While there is some common purpose between scientists and regulators, there is also tension and antagonism. Professor Lord Robert Winston, for example, argued in 2007: 'America has an unregulated scientific community and yet it is producing by far the most effective and most published and most respected papers in stem cell biology in the world, even though of course it has a President who is set against it'. Professor Lord Winston polarises opinions among researchers as well as regulators. But some researchers concur that, in the UK during the past decade, it has become more difficult to pursue innovative and controversial research.
Partly for this reason, questions continue to be raised about the UK governance of human embryo research. Baroness Deech has complained, writing about Robert Edwards and other researchers: 'Edwards was perhaps committed to the facilitation of science rather than to the imposition of restraints based on public concerns… scientific and medical support for regulation fluctuates in relation to what the scientists may regard as the imperative for freedom in research'. Her criticism could be turned into an observation then viewed from a different perspective to the one she holds.

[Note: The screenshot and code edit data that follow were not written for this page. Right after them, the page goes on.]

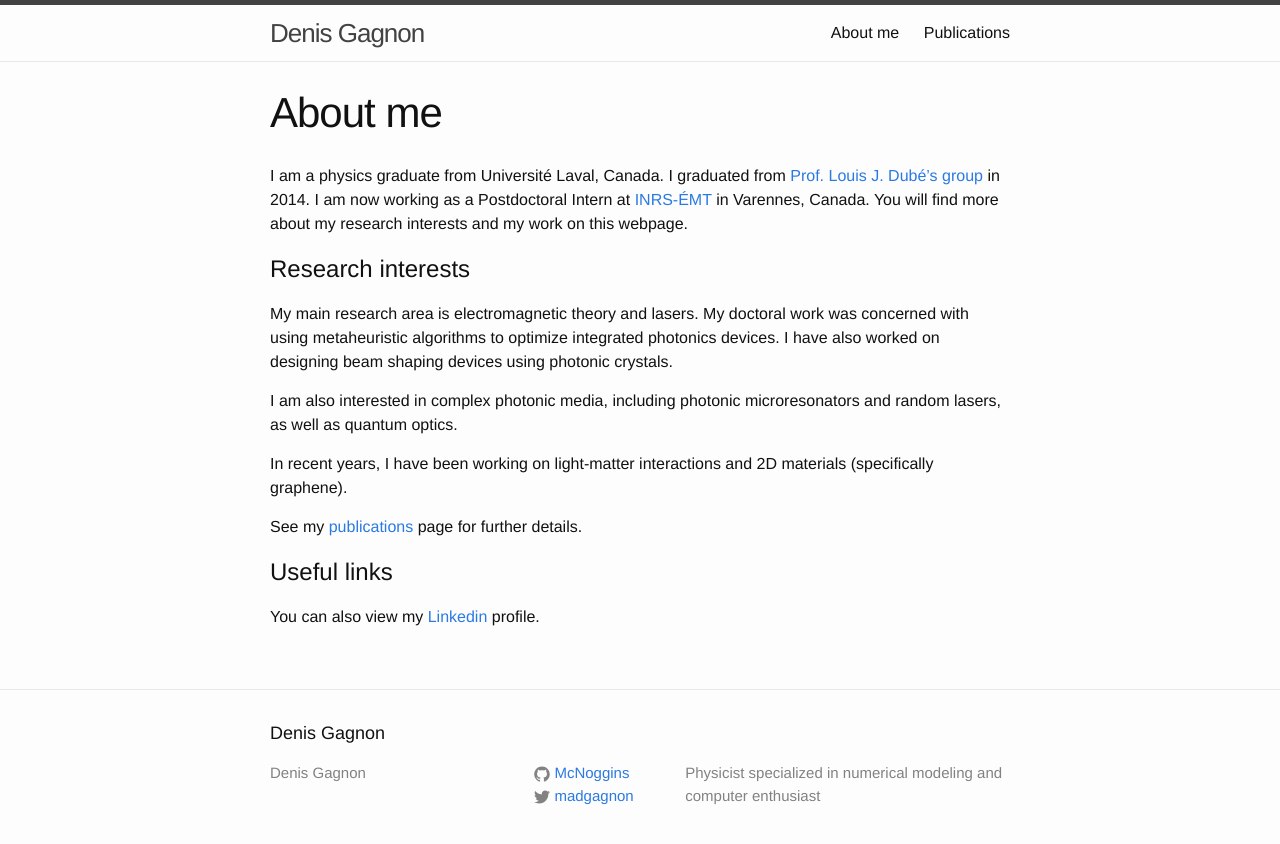
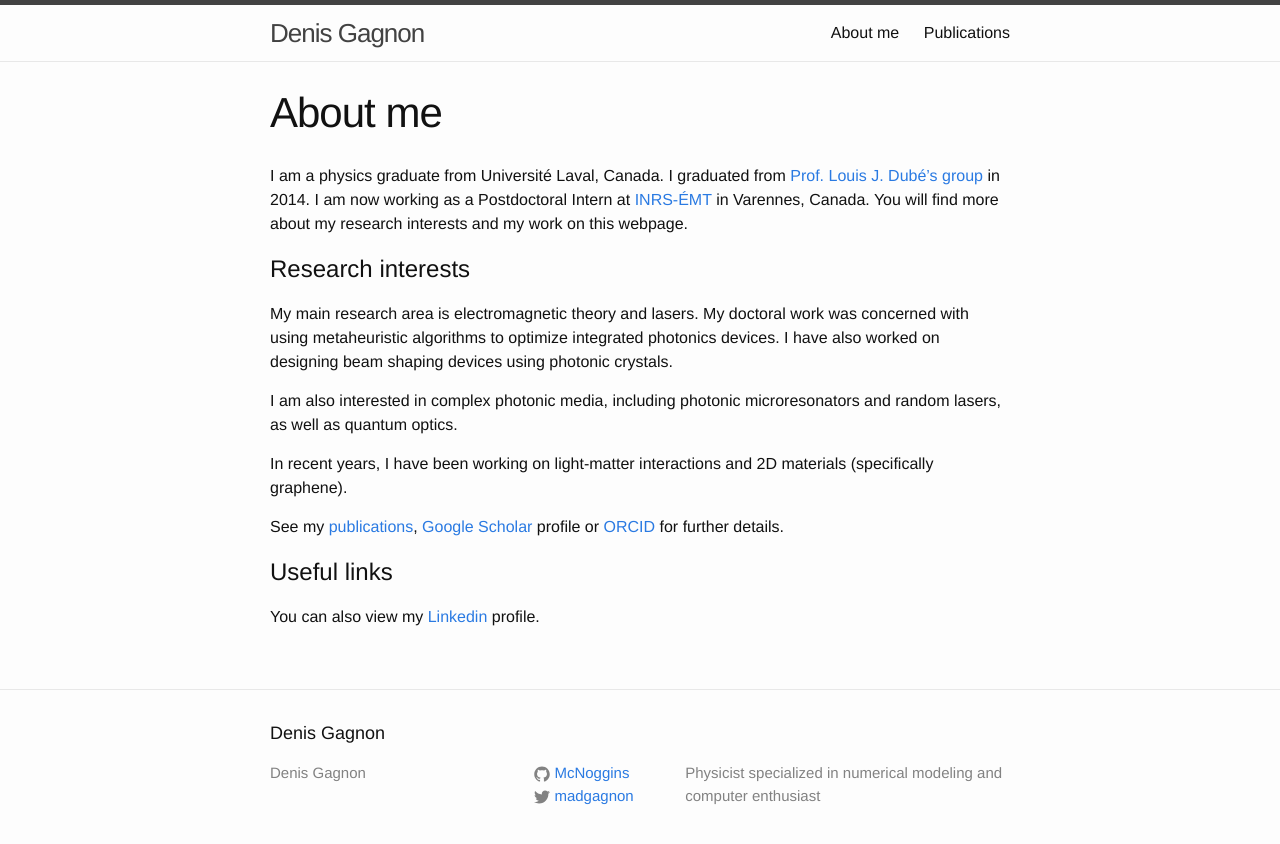
Before and after one commit to McNoggins/mcnoggins.github.io, a Jekyll site: the page built from about.md, in a window 1280 px wide. Shown: the top 844 px of the page. Built offline with Jekyll 4.4.1, drawn with Linux system fonts in a browser that asks for light colours.

Commit message:
Update about.md

```diff
--- a/about.md
+++ b/about.md
@@ -15,7 +15,7 @@ I am also interested in complex photonic media, including photonic microresonato
 
 In recent years, I have been working on light-matter interactions and 2D materials (specifically graphene).
 
-See my [publications](/publications) page for further details.
+See my [publications](/publications), [Google Scholar][scholar] profile or [ORCID][orcid] for further details.
 
 Useful links
 ====================
@@ -24,3 +24,5 @@ You can also view my [Linkedin](http://ca.linkedin.com/in/degagnon/){:target="_b
 
 [dynamica]:      http://www.dynamica.phy.ulaval.ca
 [EMT]:      http://www.emt.inrs.ca
+[scholar]:  https://scholar.google.ca/citations?user=tJ8gkbEAAAAJ&hl=en
+[orcid]:    http://orcid.org/0000-0002-8293-2674
```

During Professor Alison Murdoch's presentation to the PET debate, she took issue with the self-satisfied way the HFEA suggested it was responsible for patient safety and many other desirable things. And, as James Lawford Davies reminded us from the floor, this attitude informs more than the issuing of leaflets and consultations. He gave the example of the HFEA's hounding of Mohamed Taranissi. In her conclusion, Professor Murdoch pointed to the way the HFEA issued guidance that has to be obeyed.
Professor Murdoch hopes the abolition of the HFEA and adoption of the system of regulation advocated by the Academy of Medical Sciences will lead to greater freedom for clinicians and researchers. Everyone would benefit, she argued, if IVF was recast as a standard medical procedure no more dangerous or morally problematic than other areas of medical practice.
Is Professor Murdoch right? The implications of regulatory change depend in part on what those proposing the change intend to do. And it's not clear what the Government is up to. Maybe it doesn't know. Maybe it doesn't make sense to use such phrases as 'it' and 'know' when thinking about the issue.
Unlike in 2006/7 when the HFE Bill (as was) was in the UK parliament, the law governing embryo research is not up for discussion. In debates in 2006/7, discussion of regulatory reform was combined with a discussion of legal reform. Today everyone assumes the law will remain unchanged, except for possible modifications to allow the abolition of the HFEA.
In debate, those arguing for and against abolition argue the unchanging law supports their case. But is it impossible to modify the law? Supporters of the HFEA still hope that it ain't over till it's over, quietly noting the UK Government isn't proposing to conclude the abolition until later in this parliament. That time period also allows proponents of a different regulatory framework to explore all the options.
Sources and References
Joint Committee on the Human Tissue and Embryos (Draft) Bill
Deech, R. and Smajdor, A. From IVF to Immortality; Controversy in the Era of Reproductive Technology, Oxford